My family and friends were a huge support during my bar experience (even bigger the second time), and it was important to me to remind them just how much they’d helped me. I made a point to call or visit and check in on their lives – be present and talk about something besides my anxiety. Visiting family and friends also has another added benefit – hugs. Hugging someone, for long enough, especially if they squeeze you, helps produce oxytocin in the brain – a drug that can help ease adrenal fatigue, fight anxiety, and improve mood.
A week into my second bar prep, I started begging for someone to buy me a weighted blanket because it has the same effect as a long hug. Instead, my mom started hugging me morning and night, and it really helped with my stress levels. I think being around family and friends, people who knew you before the bar, before law school, can really dampen your inner critic and help bloom your self-confidence.
3. Sleep and Exercise
Just like during the bar, sleep and exercise are just as important after the bar. Focus on getting extra sleep. Go to bed earlier, and if you can, sleep in later. Do so in a cool, dark room, and you’ll notice your cortisol levels drop, greatly impacting your reaction to stress. Further, keep moving. Gentle walks, easy yoga, and light weightlifting can make a world of difference in your ability to bounce back after such a stressful season in your life. They do so without causing more stress. (Exercise is stressful on the body – mostly in a good way, but sometimes it can be detrimental to the health of a body already at maximum stress. Staying consistent with gentle workouts does way more good.)
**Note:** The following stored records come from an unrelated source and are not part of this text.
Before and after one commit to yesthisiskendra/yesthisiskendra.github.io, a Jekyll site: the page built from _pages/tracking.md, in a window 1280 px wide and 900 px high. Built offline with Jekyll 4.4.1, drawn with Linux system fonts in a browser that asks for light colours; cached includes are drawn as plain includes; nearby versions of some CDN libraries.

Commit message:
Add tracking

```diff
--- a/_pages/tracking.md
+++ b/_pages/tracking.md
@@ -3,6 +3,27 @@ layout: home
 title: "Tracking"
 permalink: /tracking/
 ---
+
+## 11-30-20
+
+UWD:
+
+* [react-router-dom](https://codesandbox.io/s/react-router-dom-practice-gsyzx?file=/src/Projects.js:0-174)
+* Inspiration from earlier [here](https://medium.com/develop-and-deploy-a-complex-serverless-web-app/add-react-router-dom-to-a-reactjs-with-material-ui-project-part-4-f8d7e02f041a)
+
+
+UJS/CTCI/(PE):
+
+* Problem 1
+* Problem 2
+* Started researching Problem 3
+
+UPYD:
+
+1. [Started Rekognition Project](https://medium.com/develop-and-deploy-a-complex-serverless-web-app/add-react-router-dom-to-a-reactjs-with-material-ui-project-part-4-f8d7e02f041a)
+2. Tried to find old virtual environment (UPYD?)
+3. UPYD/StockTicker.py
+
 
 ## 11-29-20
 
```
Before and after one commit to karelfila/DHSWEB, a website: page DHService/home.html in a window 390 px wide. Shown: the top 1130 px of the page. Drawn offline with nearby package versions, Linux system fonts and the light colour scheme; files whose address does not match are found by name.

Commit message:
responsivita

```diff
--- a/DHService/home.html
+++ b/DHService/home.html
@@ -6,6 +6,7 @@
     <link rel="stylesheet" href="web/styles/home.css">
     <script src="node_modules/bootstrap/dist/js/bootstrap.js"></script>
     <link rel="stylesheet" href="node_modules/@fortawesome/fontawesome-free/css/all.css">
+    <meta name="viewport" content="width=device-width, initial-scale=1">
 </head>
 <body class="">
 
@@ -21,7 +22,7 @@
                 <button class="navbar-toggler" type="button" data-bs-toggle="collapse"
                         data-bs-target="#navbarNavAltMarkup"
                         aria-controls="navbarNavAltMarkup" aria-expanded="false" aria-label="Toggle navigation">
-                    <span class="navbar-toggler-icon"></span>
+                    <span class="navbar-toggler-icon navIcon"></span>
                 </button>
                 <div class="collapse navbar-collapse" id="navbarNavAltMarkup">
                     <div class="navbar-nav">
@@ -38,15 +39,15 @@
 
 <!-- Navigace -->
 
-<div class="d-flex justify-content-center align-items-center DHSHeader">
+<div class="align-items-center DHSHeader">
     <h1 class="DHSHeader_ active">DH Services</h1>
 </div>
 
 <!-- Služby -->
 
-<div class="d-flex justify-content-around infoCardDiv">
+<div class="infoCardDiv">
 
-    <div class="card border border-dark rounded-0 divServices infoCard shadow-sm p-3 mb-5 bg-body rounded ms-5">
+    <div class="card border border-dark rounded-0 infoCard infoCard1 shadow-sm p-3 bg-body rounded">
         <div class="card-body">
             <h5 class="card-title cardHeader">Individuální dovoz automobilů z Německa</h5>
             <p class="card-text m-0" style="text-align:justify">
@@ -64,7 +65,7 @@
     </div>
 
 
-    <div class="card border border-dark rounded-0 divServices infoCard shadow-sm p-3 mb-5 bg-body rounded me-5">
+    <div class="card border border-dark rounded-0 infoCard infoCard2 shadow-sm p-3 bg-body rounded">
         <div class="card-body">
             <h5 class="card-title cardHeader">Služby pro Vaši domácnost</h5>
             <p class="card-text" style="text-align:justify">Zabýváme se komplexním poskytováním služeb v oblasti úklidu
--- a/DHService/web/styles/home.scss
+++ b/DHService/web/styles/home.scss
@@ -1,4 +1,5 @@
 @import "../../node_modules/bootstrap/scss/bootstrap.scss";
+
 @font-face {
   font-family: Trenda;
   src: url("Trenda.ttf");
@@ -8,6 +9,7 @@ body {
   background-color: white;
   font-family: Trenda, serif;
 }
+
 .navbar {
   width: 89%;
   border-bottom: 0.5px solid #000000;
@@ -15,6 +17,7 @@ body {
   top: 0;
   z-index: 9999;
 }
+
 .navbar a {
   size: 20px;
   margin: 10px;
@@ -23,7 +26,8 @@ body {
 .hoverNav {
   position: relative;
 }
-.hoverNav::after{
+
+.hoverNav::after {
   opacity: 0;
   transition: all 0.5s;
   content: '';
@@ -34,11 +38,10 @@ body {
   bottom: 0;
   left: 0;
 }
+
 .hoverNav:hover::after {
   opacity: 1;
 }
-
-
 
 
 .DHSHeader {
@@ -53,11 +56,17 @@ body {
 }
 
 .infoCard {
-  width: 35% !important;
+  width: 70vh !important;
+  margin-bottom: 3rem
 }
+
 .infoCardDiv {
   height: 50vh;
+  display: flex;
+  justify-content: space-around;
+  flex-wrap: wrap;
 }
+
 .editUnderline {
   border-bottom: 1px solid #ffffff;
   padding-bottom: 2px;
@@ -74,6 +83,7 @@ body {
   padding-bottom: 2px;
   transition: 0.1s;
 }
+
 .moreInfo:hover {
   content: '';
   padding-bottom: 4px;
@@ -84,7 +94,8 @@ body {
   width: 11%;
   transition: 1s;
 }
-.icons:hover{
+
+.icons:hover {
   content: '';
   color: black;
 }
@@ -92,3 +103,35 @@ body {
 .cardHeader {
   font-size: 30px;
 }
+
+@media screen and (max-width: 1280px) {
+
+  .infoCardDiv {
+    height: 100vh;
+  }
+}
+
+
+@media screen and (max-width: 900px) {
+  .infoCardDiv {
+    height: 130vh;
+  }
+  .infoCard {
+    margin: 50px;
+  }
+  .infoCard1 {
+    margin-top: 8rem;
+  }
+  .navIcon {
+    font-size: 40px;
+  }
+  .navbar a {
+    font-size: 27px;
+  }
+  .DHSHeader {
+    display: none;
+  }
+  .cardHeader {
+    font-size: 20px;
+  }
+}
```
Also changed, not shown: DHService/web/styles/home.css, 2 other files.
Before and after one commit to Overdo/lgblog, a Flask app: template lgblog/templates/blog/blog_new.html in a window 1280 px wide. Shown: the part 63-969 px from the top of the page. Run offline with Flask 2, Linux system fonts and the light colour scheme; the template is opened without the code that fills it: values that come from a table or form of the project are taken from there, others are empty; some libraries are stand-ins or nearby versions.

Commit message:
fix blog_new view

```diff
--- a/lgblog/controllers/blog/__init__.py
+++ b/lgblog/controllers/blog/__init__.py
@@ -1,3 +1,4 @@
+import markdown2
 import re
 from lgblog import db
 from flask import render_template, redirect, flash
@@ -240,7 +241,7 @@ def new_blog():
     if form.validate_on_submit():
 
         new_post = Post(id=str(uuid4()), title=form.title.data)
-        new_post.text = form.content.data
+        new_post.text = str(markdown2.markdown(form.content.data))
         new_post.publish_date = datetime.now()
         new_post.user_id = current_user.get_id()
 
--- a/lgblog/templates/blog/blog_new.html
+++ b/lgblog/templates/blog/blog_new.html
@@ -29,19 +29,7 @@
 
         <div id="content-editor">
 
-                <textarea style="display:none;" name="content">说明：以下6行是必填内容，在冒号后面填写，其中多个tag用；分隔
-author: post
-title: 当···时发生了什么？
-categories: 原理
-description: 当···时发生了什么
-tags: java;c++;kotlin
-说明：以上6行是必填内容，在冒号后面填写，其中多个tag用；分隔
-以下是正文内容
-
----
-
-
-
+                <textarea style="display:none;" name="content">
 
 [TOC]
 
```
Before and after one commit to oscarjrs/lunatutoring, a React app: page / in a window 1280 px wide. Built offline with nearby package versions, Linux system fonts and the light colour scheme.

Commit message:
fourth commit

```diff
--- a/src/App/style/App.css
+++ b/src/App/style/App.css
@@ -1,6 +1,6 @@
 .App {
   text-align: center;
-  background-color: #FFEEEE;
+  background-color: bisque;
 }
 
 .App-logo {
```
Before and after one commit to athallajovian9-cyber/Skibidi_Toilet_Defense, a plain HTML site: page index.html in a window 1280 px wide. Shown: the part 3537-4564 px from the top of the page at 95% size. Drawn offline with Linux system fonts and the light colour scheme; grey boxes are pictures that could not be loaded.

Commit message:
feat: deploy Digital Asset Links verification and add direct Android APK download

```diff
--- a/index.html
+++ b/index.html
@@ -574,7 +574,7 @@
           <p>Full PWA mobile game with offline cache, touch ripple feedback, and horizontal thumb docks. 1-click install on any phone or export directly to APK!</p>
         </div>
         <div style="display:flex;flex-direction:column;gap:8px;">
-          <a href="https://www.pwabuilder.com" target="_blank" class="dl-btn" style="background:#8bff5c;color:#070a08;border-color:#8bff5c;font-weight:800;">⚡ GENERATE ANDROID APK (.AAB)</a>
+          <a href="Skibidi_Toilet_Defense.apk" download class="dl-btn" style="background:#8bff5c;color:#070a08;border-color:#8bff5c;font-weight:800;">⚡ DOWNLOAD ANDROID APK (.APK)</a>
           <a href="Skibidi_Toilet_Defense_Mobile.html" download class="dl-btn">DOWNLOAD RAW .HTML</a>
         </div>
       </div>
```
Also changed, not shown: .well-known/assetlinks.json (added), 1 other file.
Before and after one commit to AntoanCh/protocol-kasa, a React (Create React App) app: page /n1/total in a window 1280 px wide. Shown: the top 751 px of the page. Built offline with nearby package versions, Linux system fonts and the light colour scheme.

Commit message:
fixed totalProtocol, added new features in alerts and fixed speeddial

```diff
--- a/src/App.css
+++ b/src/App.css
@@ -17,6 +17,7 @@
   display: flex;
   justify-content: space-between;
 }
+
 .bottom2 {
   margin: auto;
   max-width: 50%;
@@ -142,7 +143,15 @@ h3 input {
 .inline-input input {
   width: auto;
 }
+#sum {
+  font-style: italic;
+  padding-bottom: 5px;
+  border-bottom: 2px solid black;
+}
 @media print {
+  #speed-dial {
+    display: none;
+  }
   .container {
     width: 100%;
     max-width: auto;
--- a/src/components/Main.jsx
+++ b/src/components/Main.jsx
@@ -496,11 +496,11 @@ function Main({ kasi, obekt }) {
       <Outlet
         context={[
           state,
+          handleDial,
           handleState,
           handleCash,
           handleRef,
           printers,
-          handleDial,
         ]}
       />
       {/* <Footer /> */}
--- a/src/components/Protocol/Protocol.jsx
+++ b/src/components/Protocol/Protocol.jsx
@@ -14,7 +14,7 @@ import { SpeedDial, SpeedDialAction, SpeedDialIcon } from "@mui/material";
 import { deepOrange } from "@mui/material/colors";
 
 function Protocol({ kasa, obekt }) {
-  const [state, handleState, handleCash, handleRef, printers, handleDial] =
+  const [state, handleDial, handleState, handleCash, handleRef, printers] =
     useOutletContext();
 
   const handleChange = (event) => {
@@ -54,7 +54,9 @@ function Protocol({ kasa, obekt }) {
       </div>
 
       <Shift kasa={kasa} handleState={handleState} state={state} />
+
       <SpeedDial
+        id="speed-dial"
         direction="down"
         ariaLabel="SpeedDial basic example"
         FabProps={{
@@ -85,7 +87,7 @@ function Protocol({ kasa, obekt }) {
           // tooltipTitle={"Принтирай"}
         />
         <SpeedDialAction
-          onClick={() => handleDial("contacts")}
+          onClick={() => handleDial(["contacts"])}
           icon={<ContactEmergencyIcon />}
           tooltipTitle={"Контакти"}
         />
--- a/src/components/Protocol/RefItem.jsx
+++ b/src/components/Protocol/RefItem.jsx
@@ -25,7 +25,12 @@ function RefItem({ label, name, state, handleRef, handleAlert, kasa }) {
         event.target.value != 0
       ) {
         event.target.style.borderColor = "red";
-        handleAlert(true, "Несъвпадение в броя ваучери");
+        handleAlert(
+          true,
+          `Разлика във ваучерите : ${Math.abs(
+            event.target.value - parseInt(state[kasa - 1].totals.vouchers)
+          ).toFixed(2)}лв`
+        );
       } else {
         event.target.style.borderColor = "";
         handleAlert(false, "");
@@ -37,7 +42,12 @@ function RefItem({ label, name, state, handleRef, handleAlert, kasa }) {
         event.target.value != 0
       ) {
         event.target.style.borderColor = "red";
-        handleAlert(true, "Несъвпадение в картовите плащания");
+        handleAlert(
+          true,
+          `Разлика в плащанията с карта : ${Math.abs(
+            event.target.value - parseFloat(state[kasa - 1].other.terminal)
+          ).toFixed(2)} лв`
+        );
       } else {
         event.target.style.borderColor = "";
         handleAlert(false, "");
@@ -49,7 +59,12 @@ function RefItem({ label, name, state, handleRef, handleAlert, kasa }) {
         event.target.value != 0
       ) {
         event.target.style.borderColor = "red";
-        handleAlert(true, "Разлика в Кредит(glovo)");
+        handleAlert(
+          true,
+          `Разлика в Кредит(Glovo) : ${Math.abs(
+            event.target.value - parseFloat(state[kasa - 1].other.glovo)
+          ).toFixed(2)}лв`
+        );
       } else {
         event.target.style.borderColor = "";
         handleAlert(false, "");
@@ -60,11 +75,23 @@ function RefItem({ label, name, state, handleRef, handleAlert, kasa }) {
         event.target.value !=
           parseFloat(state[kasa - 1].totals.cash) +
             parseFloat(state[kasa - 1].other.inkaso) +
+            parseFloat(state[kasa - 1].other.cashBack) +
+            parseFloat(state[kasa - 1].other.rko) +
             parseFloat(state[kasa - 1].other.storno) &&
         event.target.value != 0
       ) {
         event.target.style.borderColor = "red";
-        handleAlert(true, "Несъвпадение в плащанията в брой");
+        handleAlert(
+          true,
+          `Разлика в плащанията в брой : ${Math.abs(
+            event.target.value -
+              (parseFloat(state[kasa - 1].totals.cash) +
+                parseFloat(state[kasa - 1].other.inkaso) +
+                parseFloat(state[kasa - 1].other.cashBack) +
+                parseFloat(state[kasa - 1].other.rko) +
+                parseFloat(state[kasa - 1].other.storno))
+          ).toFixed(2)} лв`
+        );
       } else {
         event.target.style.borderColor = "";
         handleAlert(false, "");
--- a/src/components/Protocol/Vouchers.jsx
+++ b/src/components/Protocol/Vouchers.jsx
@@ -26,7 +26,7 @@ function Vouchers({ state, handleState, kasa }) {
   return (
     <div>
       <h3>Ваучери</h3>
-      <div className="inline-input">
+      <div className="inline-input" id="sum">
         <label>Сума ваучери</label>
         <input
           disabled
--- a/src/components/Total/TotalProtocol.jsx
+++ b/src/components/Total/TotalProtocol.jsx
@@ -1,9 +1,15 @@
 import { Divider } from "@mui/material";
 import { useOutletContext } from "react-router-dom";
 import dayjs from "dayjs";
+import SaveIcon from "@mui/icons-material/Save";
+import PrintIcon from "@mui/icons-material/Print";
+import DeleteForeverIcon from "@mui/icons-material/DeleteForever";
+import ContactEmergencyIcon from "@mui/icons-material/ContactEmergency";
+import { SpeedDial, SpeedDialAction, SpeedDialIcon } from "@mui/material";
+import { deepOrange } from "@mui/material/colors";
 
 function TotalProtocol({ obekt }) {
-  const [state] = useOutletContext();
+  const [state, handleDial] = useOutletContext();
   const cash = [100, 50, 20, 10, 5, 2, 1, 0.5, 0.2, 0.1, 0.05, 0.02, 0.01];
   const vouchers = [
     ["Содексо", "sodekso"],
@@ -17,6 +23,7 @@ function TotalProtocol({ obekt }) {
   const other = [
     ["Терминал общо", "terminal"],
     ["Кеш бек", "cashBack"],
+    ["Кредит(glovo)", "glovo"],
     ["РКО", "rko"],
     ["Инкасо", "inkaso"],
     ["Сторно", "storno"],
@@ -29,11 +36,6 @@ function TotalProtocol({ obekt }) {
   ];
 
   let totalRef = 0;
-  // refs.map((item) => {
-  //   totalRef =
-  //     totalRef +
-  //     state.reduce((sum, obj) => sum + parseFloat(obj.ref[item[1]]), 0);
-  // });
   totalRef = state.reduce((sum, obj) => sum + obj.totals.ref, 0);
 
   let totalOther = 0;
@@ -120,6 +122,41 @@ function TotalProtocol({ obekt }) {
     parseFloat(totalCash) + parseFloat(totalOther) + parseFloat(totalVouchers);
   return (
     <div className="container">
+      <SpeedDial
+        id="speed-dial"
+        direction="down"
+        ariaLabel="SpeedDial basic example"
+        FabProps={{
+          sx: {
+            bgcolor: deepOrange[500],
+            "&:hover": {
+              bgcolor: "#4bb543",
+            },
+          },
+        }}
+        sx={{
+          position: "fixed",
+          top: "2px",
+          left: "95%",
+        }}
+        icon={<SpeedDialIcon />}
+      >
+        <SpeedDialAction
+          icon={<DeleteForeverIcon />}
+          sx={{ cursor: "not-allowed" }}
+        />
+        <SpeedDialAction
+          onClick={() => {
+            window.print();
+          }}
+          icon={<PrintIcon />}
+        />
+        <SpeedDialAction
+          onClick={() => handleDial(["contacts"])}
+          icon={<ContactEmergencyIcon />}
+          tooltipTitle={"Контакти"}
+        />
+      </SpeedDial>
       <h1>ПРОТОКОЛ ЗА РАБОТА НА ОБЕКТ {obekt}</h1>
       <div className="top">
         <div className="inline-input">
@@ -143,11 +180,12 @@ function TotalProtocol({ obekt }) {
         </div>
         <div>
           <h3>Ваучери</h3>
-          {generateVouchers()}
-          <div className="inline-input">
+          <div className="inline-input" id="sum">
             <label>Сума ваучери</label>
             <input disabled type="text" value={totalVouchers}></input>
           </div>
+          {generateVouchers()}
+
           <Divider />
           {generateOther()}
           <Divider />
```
After my second attempt at the bar, I was able to drive back from New York to Boston and visit with my family and friends, sleep, start back at running, and have a little vacation. It was exactly what I needed after going through a stressful event. If you don’t have time to take a vacation, take the days in between your exam and position starting to just be still. When all is said and done, the bar exam is just an experience. One we all have to go through in order to be a lawyer, but one that is more than stressful for most of us. By focusing on life after the bar, and trying to stay in the moment, we can alleviate much of that stress and start getting back to our normal selves.